Needless to say, there were many challenges and design hurdles to jump over in order to accomplish this task. Unique construction solutions had to be devised, special equipment from Germany had to be brought to the site, access and ventilation had to be devised. Ingenious details had to be designed to maximize the minimal amount of space so that someone could enter and move around. And resolutions on how to provide sufficient light had to be dreamed up. And then there was the $64,000 design question: Could someone actually live in such a small, narrow space?

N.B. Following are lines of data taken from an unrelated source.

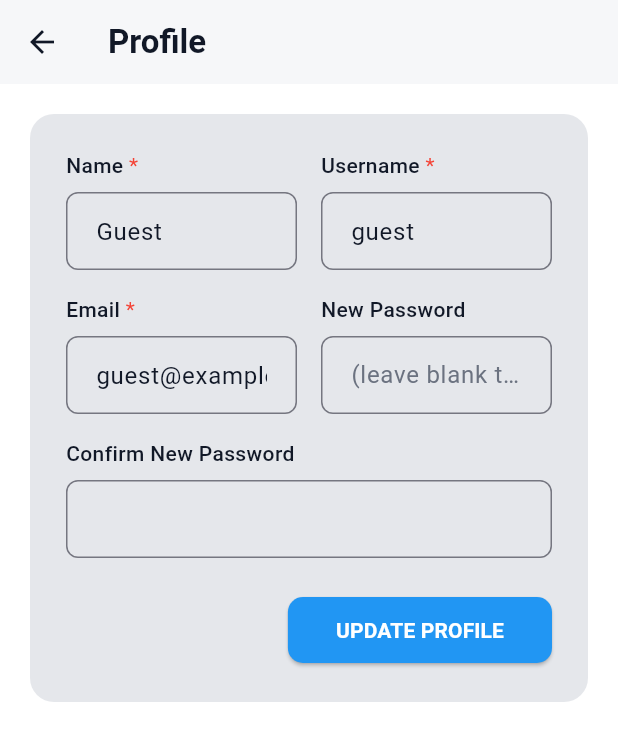
After one commit to humza-42/bizstocker, a Flutter app: the ProfileScreen screen opened by its route, on a phone screen of 412 x 824 dp. The commit adds this screen. Shown: the top 741 px of the screen. Run offline on Flutter 3.47's test engine with Material 3 defaults, Android fonts, the phone set to English and light mode, and no system bars; our stand-ins replace flutter_animate.

Commit message:
Added profile screen and content in drawer

```diff
--- a/lib/Screens/login_screen.dart
+++ b/lib/Screens/login_screen.dart
@@ -1,6 +1,15 @@
 import 'package:flutter/material.dart';
 import '../Widgets/custom_text_field.dart';
 import '../Widgets/sign_in_button.dart';
+
+// Simple user data model
+class UserData {
+  final String name;
+  final String username;
+  final String email;
+
+  UserData({required this.name, required this.username, required this.email});
+}
 
 class LoginScreen extends StatefulWidget {
   const LoginScreen({super.key});
@@ -11,11 +20,20 @@ class LoginScreen extends StatefulWidget {
 
 class _LoginScreenState extends State<LoginScreen> {
   bool _obscureText = true;
+  final TextEditingController _emailController = TextEditingController();
+  final TextEditingController _passwordController = TextEditingController();
 
   void _togglePasswordVisibility() {
     setState(() {
       _obscureText = !_obscureText;
     });
+  }
+
+  @override
+  void dispose() {
+    _emailController.dispose();
+    _passwordController.dispose();
+    super.dispose();
   }
 
   @override
@@ -50,15 +68,6 @@ class _LoginScreenState extends State<LoginScreen> {
                   mainAxisSize: MainAxisSize.min,
                   children: [
                     const SizedBox(height: 12.0),
-                    // const Text(
-                    //   'BizStocker ',
-                    //   textAlign: TextAlign.center,
-                    //   style: TextStyle(
-                    //     fontSize: 36.0,
-                    //     fontWeight: FontWeight.bold,
-                    //     color: Colors.black87,
-                    //   ),
-                    // ),
                     Row(
                       mainAxisAlignment: MainAxisAlignment.center,
                       children: [
@@ -82,7 +91,6 @@ class _LoginScreenState extends State<LoginScreen> {
                     _buildEmailTextField(),
                     const SizedBox(height: 24.0),
                     _buildPasswordTextField(),
-                    // const SizedBox(height: 24.0),
                     _buildRememberForgotRow(),
                     const SizedBox(height: 32.0),
                     _buildLoginButton(),
@@ -98,6 +106,7 @@ class _LoginScreenState extends State<LoginScreen> {
 
   Widget _buildEmailTextField() {
     return CustomTextField(
+      controller: _emailController,
       prefixIcon: const Icon(Icons.email, color: Colors.grey),
       hintText: 'Enter your email ',
       keyboardType: TextInputType.emailAddress,
@@ -107,6 +116,7 @@ class _LoginScreenState extends State<LoginScreen> {
 
   Widget _buildPasswordTextField() {
     return CustomTextField(
+      controller: _passwordController,
       prefixIcon: const Icon(Icons.lock, color: Colors.grey),
       hintText: 'Enter your password',
       textInputAction: TextInputAction.done,
@@ -139,8 +149,30 @@ class _LoginScreenState extends State<LoginScreen> {
   Widget _buildLoginButton() {
     return SignInButton(
       onPressed: () {
-        Navigator.pushReplacementNamed(context, '/dashboard');
+        // For demo purposes, we'll extract username from email
+        // In real app, this would come from authentication response
+        final email = _emailController.text.trim();
+        final username = email.split('@')[0];
+        final name = username.capitalize();
+
+        // Create user data object
+        final userData = UserData(name: name, username: username, email: email);
+
+        // Navigate to dashboard with user data
+        Navigator.pushReplacementNamed(
+          context,
+          '/dashboard',
+          arguments: userData,
+        );
       },
     );
   }
 }
+
+// Extension to capitalize first letter of string
+extension StringExtension on String {
+  String capitalize() {
+    if (isEmpty) return this;
+    return this[0].toUpperCase() + substring(1);
+  }
+}
--- /dev/null
+++ b/lib/Screens/profile_screen.dart
@@ -0,0 +1,202 @@
+import 'package:flutter/material.dart';
+import 'login_screen.dart';
+
+class ProfileScreen extends StatelessWidget {
+  const ProfileScreen({super.key});
+
+  @override
+  Widget build(BuildContext context) {
+    // Get the user data from the arguments, or use default values if null
+    final UserData userData =
+        (ModalRoute.of(context)?.settings.arguments as UserData?) ??
+        UserData(name: 'Guest', username: 'guest', email: 'guest@example.com');
+
+    return Scaffold(
+      appBar: AppBar(
+        title: Text(
+          'Profile',
+          style: TextStyle(
+            color: Theme.of(context).colorScheme.onSurface,
+            fontWeight: FontWeight.bold,
+          ),
+        ),
+        leading: IconButton(
+          icon: Icon(
+            Icons.arrow_back,
+            color: Theme.of(context).colorScheme.onSurface,
+          ),
+          onPressed: () {
+            Navigator.pop(context);
+          },
+        ),
+        backgroundColor: Theme.of(context).scaffoldBackgroundColor,
+        elevation: 1,
+      ),
+      body: Container(
+        color: Theme.of(context).scaffoldBackgroundColor,
+        child: SingleChildScrollView(
+          padding: const EdgeInsets.all(16.0),
+          child: Center(
+            child: Container(
+              constraints: const BoxConstraints(maxWidth: 800),
+              child: Card(
+                elevation: 0,
+                color: Theme.of(context).colorScheme.surfaceContainerHighest,
+                shape: RoundedRectangleBorder(
+                  borderRadius: BorderRadius.circular(16.0),
+                ),
+                child: Padding(
+                  padding: const EdgeInsets.all(24.0),
+                  child: Column(
+                    crossAxisAlignment: CrossAxisAlignment.start,
+                    children: [
+                      // Name field
+                      Row(
+                        children: [
+                          Expanded(
+                            child: _buildFormField(
+                              context,
+                              'Name',
+                              userData.name,
+                              isRequired: true,
+                            ),
+                          ),
+                          const SizedBox(width: 16.0),
+                          Expanded(
+                            child: _buildFormField(
+                              context,
+                              'Username',
+                              userData.username,
+                              isRequired: true,
+                            ),
+                          ),
+                        ],
+                      ),
+                      const SizedBox(height: 16.0),
+
+                      // Email and New Password fields
+                      Row(
+                        children: [
+                          Expanded(
+                            child: _buildFormField(
+                              context,
+                              'Email',
+                              userData.email,
+                              isRequired: true,
+                            ),
+                          ),
+                          const SizedBox(width: 16.0),
+                          Expanded(
+                            child: _buildFormField(
+                              context,
+                              'New Password',
+                              '',
+                              hintText: '(leave blank to keep current)',
+                            ),
+                          ),
+                        ],
+                      ),
+                      const SizedBox(height: 16.0),
+
+                      // Confirm New Password field
+                      _buildFormField(context, 'Confirm New Password', ''),
+                      const SizedBox(height: 24.0),
+
+                      // Update Profile button
+                      Align(
+                        alignment: Alignment.centerRight,
+                        child: ElevatedButton(
+                          onPressed: () {
+                            // Add update profile functionality here
+                          },
+                          style: ElevatedButton.styleFrom(
+                            backgroundColor: Colors.blue,
+                            foregroundColor: Colors.white,
+                            padding: const EdgeInsets.symmetric(
+                              horizontal: 32.0,
+                              vertical: 12.0,
+                            ),
+                            shape: RoundedRectangleBorder(
+                              borderRadius: BorderRadius.circular(10.0),
+                            ),
+                          ),
+                          child: const Text(
+                            'UPDATE PROFILE',
+                            style: TextStyle(
+                              fontWeight: FontWeight.bold,
+                              fontSize: 14.0,
+                            ),
+                          ),
+                        ),
+                      ),
+                    ],
+                  ),
+                ),
+              ),
+            ),
+          ),
+        ),
+      ),
+    );
+  }
+
+  Widget _buildFormField(
+    BuildContext context,
+    String label,
+    String initialValue, {
+    bool isRequired = false,
+    String hintText = '',
+  }) {
+    return Column(
+      crossAxisAlignment: CrossAxisAlignment.start,
+      children: [
+        Row(
+          children: [
+            Text(
+              label,
+              style: TextStyle(
+                fontSize: 14.0,
+                fontWeight: FontWeight.w500,
+                color: Theme.of(context).colorScheme.onSurface,
+              ),
+            ),
+            if (isRequired)
+              const Text(
+                ' *',
+                style: TextStyle(color: Colors.red, fontSize: 14.0),
+              ),
+          ],
+        ),
+        const SizedBox(height: 8.0),
+        TextFormField(
+          initialValue: initialValue,
+          decoration: InputDecoration(
+            hintText: hintText,
+            filled: true,
+            fillColor: Colors.transparent,
+            border: OutlineInputBorder(
+              borderRadius: BorderRadius.circular(8.0),
+              borderSide: BorderSide(
+                color: Theme.of(context).colorScheme.outline,
+              ),
+            ),
+            enabledBorder: OutlineInputBorder(
+              borderRadius: BorderRadius.circular(8.0),
+              borderSide: BorderSide(
+                color: Theme.of(context).colorScheme.outline,
+              ),
+            ),
+            focusedBorder: OutlineInputBorder(
+              borderRadius: BorderRadius.circular(8.0),
+              borderSide: BorderSide(color: Colors.blue, width: 2.0),
+            ),
+            contentPadding: const EdgeInsets.symmetric(
+              horizontal: 16.0,
+              vertical: 14.0,
+            ),
+          ),
+        ),
+      ],
+    );
+  }
+}
--- a/lib/Widgets/custom_text_field.dart
+++ b/lib/Widgets/custom_text_field.dart
@@ -10,10 +10,10 @@ class CustomTextField extends StatelessWidget {
   final Color fillColor;
   final BorderSide borderSide;
   final BorderSide focusedBorderSide;
+  final TextEditingController? controller;
 
   const CustomTextField({
     super.key,
-
     required this.hintText,
     this.keyboardType = TextInputType.text,
     this.textInputAction = TextInputAction.next,
@@ -23,6 +23,7 @@ class CustomTextField extends StatelessWidget {
     this.fillColor = Colors.white,
     this.borderSide = const BorderSide(color: Colors.grey, width: 2.0),
     this.focusedBorderSide = const BorderSide(color: Colors.blue, width: 2.0),
+    this.controller,
   });
 
   @override
@@ -34,6 +35,7 @@ class CustomTextField extends StatelessWidget {
         SizedBox(
           width: double.infinity,
           child: TextField(
+            controller: controller,
             decoration: InputDecoration(
               hintText: hintText,
               hintStyle: const TextStyle(color: Colors.grey),
```
Also changed, not shown: lib/Screens/dashboard_screen.dart (+9 -7 lines), lib/Widgets/Dashboard_Screen/welcome_card.dart (+7 -2 lines), lib/Widgets/custom_drawer.dart (+8 -15 lines), lib/main.dart (+8 -1 lines).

Believe it or not, Keret House actually has an entry room, a bedroom, a kitchen, a bathroom and a desk at which to work. It is completely done in white inside with splashes of colors thrown into the furnishings. So, I guess the answer to that question is “yes,” provided that person is not claustrophobic!
Truth be told, according to the law, Keret House is too small to be considered a home or residence in Warsaw. The city has classified it as an art installation and the plan for the future is for Keret and Szczesny to select various artists to reside within it’s narrow confines for short terms.
On a serious level, Szczesny accomplished what he set out to do on all three levels: architecturally, socially and culturally. Aside from creating an artistic statement, he has provided Keret with a “home” that is symbolic of the one his family lost during the war and a memorial to the deaths of his family.
Keret’s House stands out as a symbol of intelligent creativity and artistic endeavor. I am not sure whether or not the city will allow it to remain forever…but it would be fun to actually have the opportunity to climb those stairs and stay overnight!
Nice story, right?
Ciao, ciao ’til next time!